Journalists in the US have a tradition of bonding through novelty press cards on lanyards. One enterprising hack made them during the 1996 O J Simpson civil trial, with mugshots for each significant calendar date: Hallowe’en horror, Christmas, a Thanksgiving one featuring Simpson in a pilgrim hat with a turkey and the slogan “I’ll carve”.

Such small-scale rebellions over how we wear our lanyards are a distraction. Wearing our data around our necks, even displaying it boastfully, seems, in hindsight, a preparation for the normalisation of giving out our personal data online to corporations that can predict where we’ll go and how we’ll consume. If you have nothing to hide, what does it matter?

Twenty-six years on from my first encounter with it, in the new open-plan BBC Broadcasting House, lanyard-based security is much tighter for many reasons (including a break-in by a bunch of teens who found an unmanned door to the newsroom and wandered around posting rather giggly videos online).

There are still gestures of defiance.
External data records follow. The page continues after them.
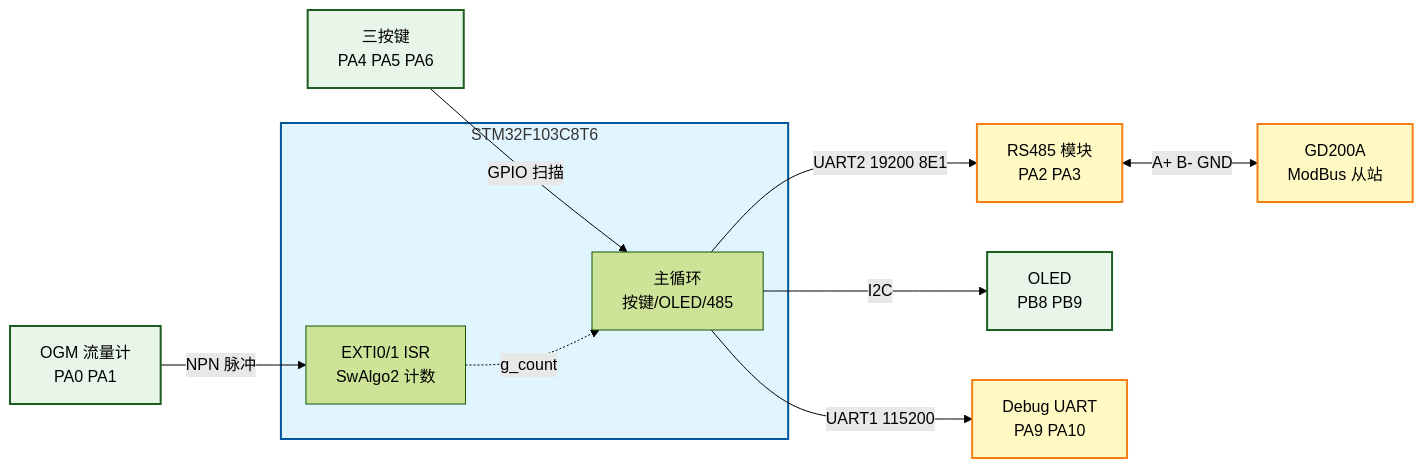
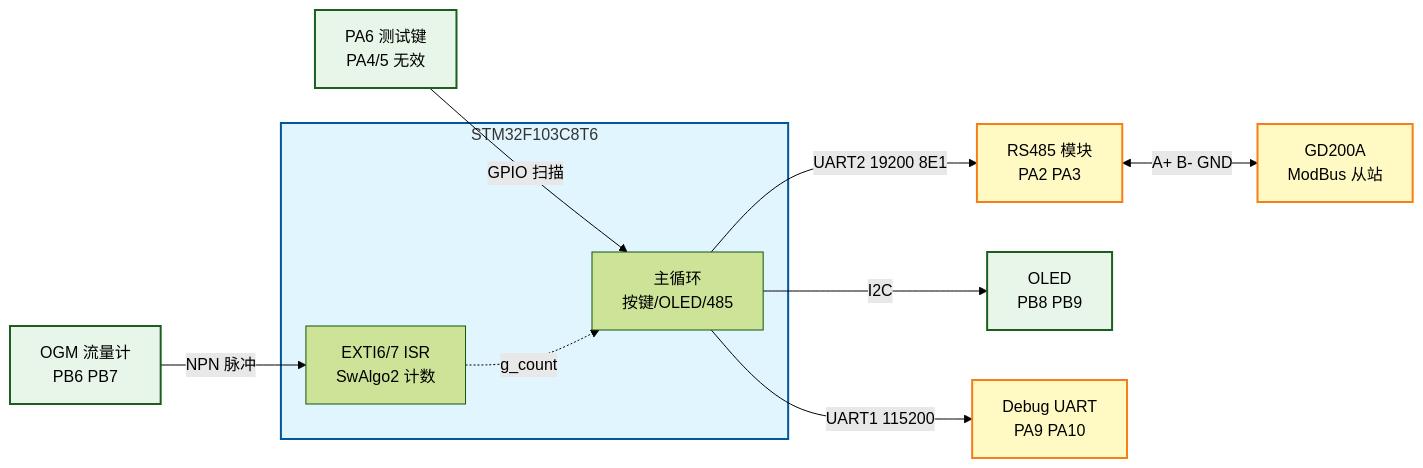
Before and after one commit to mdbsliguo/stm32_template_SPL: the third of 6 diagrams in Examples/NPN/NPN04_Preset_Pump_SwAlgo2/README.md, drawn with Mermaid (forest theme). The commit also changed other lines of this file and 6 other files, not shown here.

````diff
--- a/Examples/NPN/NPN04_Preset_Pump_SwAlgo2/README.md
+++ b/Examples/NPN/NPN04_Preset_Pump_SwAlgo2/README.md
@@ -340,31 +370,31 @@
 ```mermaid
 %%{init: {'flowchart': {'curve': 'basis'}}}%%
 flowchart LR
     subgraph MCU[STM32F103C8T6]
         APP[主循环<br/>按键/OLED/485]
-        EXTI_ISR[EXTI0/1 ISR<br/>SwAlgo2 计数]
+        EXTI_ISR[EXTI6/7 ISR<br/>SwAlgo2 计数]
     end
 
-    OGM[OGM 流量计<br/>PA0 PA1]
-    BTN[三按键<br/>PA4 PA5 PA6]
+    OGM[OGM 流量计<br/>PB6 PB7]
+    BTN[PA6 测试键<br/>PA4/5 无效]
     RS485[RS485 模块<br/>PA2 PA3]
     INVT[GD200A<br/>ModBus 从站]
     OLED[OLED<br/>PB8 PB9]
     DBG[Debug UART<br/>PA9 PA10]
 
     OGM -->|NPN 脉冲| EXTI_ISR
     BTN -->|GPIO 扫描| APP
     APP -->|UART2 19200 8E1| RS485
     RS485 <-->|A+ B- GND| INVT
     APP -->|I2C| OLED
     APP -->|UART1 115200| DBG
     EXTI_ISR -.->|g_count| APP
 
     classDef mcu fill:#e1f5ff,stroke:#01579b,stroke-width:2px
     classDef dev fill:#e8f5e9,stroke:#1b5e20,stroke-width:2px
     classDef comm fill:#fff9c4,stroke:#f57f17,stroke-width:2px
 
     class MCU mcu
     class OGM,BTN,OLED dev
     class RS485,INVT,DBG comm
 ```
````
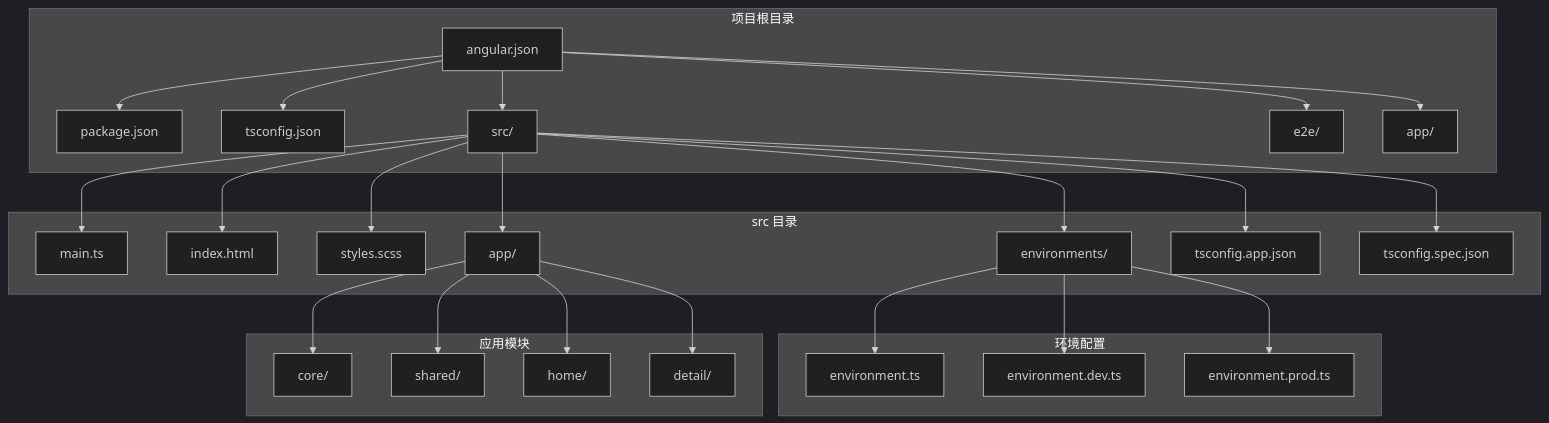
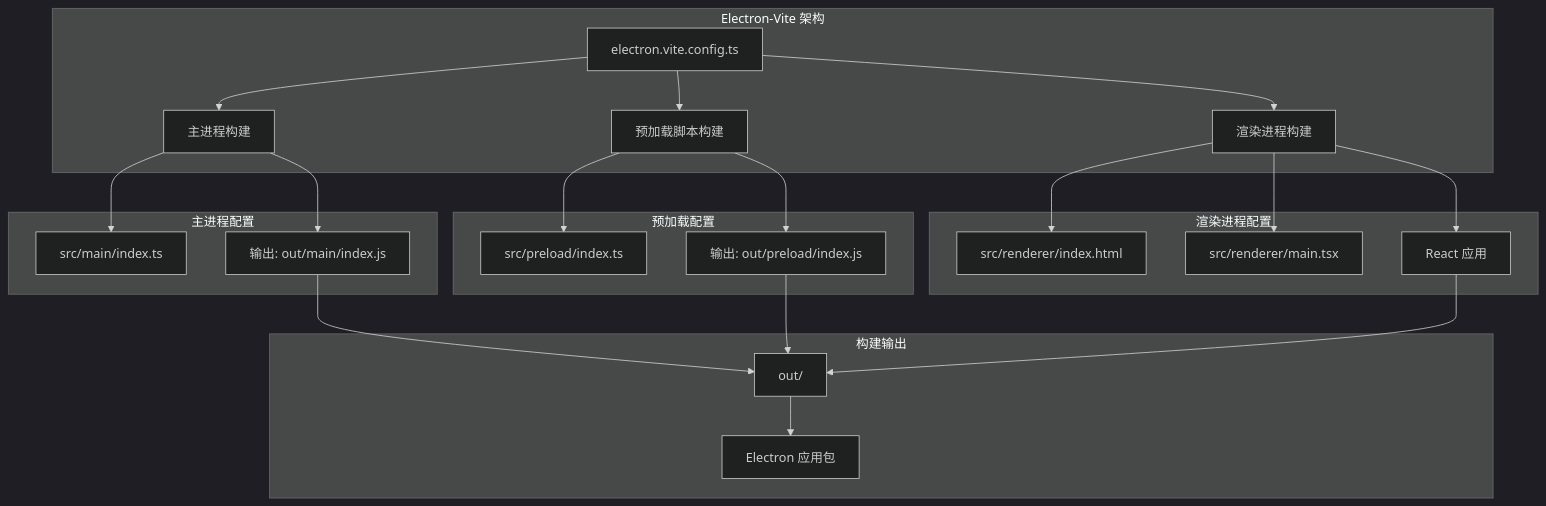
One commit to haolange/RDC-Agent changed the first of 5 diagrams in .qoder/repowiki/zh/content/构建与打包/Angular 构建配置.md. Above: the diagram before and after it, drawn with Mermaid (dark theme). The commit also changed other lines of this file and 3 other files, not shown here.

````diff
--- a/.qoder/repowiki/zh/content/构建与打包/Angular 构建配置.md
+++ b/.qoder/repowiki/zh/content/构建与打包/Angular 构建配置.md
@@ -40,30 +46,27 @@
 ```mermaid
 graph TB
-subgraph "项目根目录"
-A[angular.json] --> B[package.json]
-A --> C[tsconfig.json]
-A --> D[src/]
-A --> E[e2e/]
-A --> F[app/]
+subgraph "Electron-Vite 架构"
+A[electron.vite.config.ts] --> B[主进程构建]
+A --> C[预加载脚本构建]
+A --> D[渲染进程构建]
 end
-subgraph "src 目录"
-D --> G[main.ts]
-D --> H[index.html]
-D --> I[styles.scss]
-D --> J[environments/]
-D --> K[app/]
-D --> L[tsconfig.app.json]
-D --> M[tsconfig.spec.json]
+subgraph "主进程配置"
+B --> E[src/main/index.ts]
+B --> F[输出: out/main/index.js]
 end
-subgraph "环境配置"
-J --> N[environment.ts]
-J --> O[environment.dev.ts]
-J --> P[environment.prod.ts]
+subgraph "预加载配置"
+C --> G[src/preload/index.ts]
+C --> H[输出: out/preload/index.js]
 end
-subgraph "应用模块"
-K --> Q[core/]
-K --> R[shared/]
-K --> S[home/]
-K --> T[detail/]
+subgraph "渲染进程配置"
+D --> I[src/renderer/index.html]
+D --> J[src/renderer/main.tsx]
+D --> K[React 应用]
+end
+subgraph "构建输出"
+F --> L[out/]
+H --> L
+K --> L
+L --> M[Electron 应用包]
 end
 ```
````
One colleague used to wear 20 or more lanyards collected from dozens of BBC buildings, twisted into a kind of giant wreath, like a Grand Prix winner.

My defeat lies in the way that I wear a second special labelled lanyard around my neck for the one day in the year that I might need access to a tiny, cordoned-off BBC area outside the Royal Albert Hall to record a line of voice track in an outside broadcast van.

Lanyards may have given us access but in accepting the myth of entry to august institutions, we are tagged and controlled for ever. 

This article first appeared in the 20 July 2017 issue of the New Statesman, The new world disorder